Although Bourgeois is best known for her sculptures, a variety of drawings in different media will be presented at the retrospective. In addition a large sculpture entitled Spider will be installed specifically for the exhibit. The retrospective will open on October 4.
In addition to the Bourgeois exhibit, the List Center will be presenting a work by artist in residence Joseph Grigely entitled Ordinary Conversations.
The works of Grigely, who is deaf, deal with issues of communication. This makes him an excellent choice for the artist in residence program, which provides "an opportunity for an artist to create a work on site, and allow visitors to the center to be part of the creative process," Riddell said.
Visitors to the List Center will be able to meet and converse with Grigely through the use of written notes.
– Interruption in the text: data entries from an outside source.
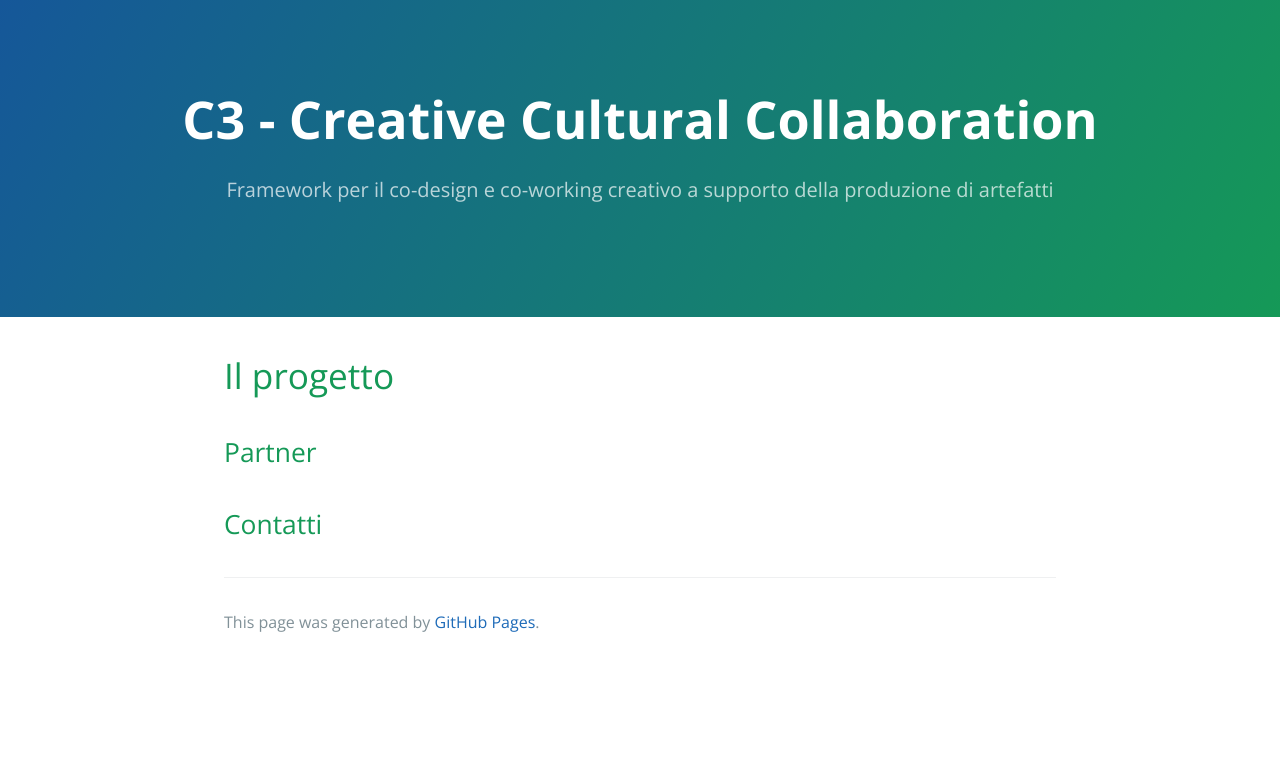
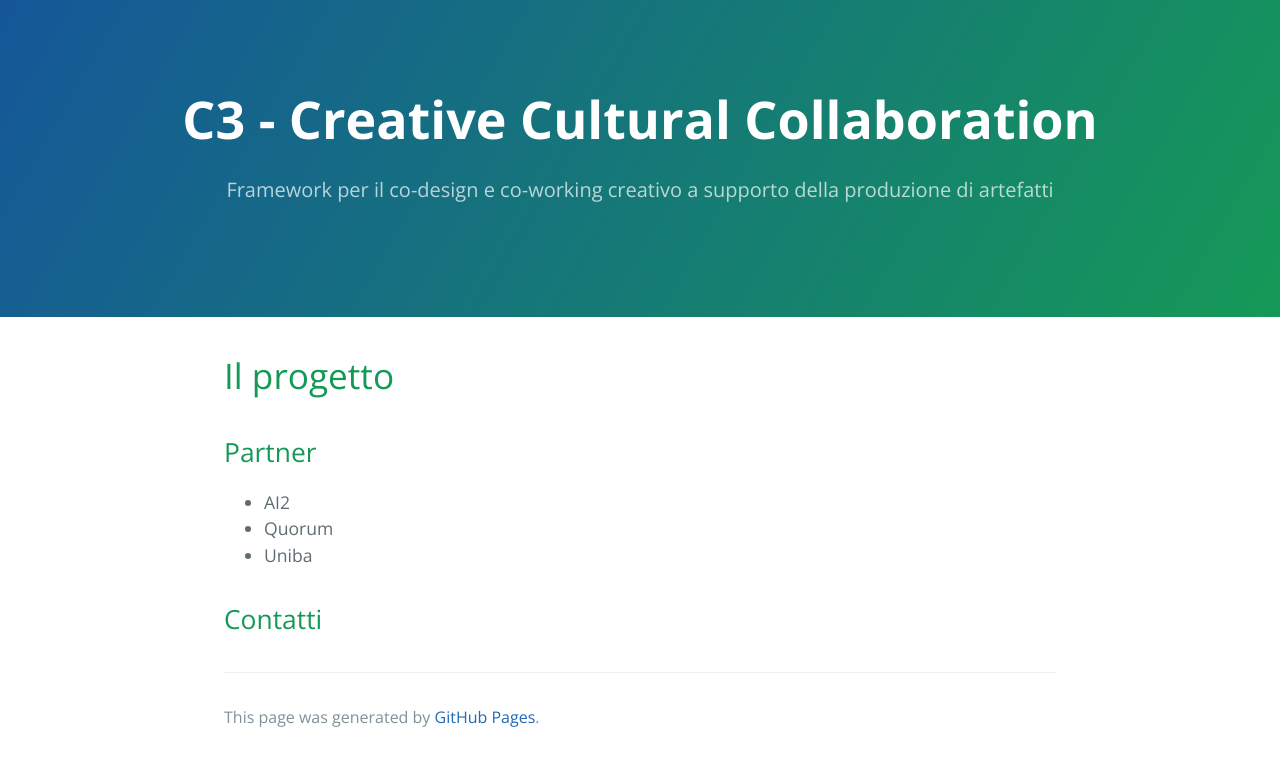
Before and after one commit to collab-c3/collab-c3.github.io, a Jekyll site: the page built from index.md, in a window 1280 px wide. Shown: the top 766 px of the page. Built offline with Jekyll 4.4.1, drawn with Linux system fonts in a browser that asks for light colours; our own code applies the rules of GitHub Pages for plain Markdown files.

Commit message:
Update index.md

```diff
--- a/index.md
+++ b/index.md
@@ -9,6 +9,9 @@ layout: default
 
 ## Partner
 
+* AI2
+* Quorum
+* Uniba
 
 
 ## Contatti
```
These pieces of paper will then become part of the project.
These papers, along with ones from previous exhibitions by Grigely, will be posted on the wall on the study-type environment he is creating. Visitors can then examine these notes along with the contextual background of previous conversations written by Grigely.
Grigely will be at the List Center from Sept. 12 to 20 and Oct. 2 to 5. The finished project will be on display until Dec. 29.
Hours for both exhibitions are noon to 6 p.m. on Tuesday, Wednesday, Thursday, Saturday, and Sunday; and from noon to 8 p.m. on Fridays. A public opening reception for Ordinary Conversations, and the Louise Bourgeois retrospective will take place on Friday, October 4, from 4:30 p.m. to 7:30 p.m.Copyright 19,95, The Tech. All rights reserved.
This story was published on 9/6/96.
Volume 116, Number 39.
This story appeared on page 9.
This article may be freely distributed electronically, provided it is distributed in its entirety and includes this notice, but may not be reprinted without the express written permission of The Tech. Write to email@example.com for additional details.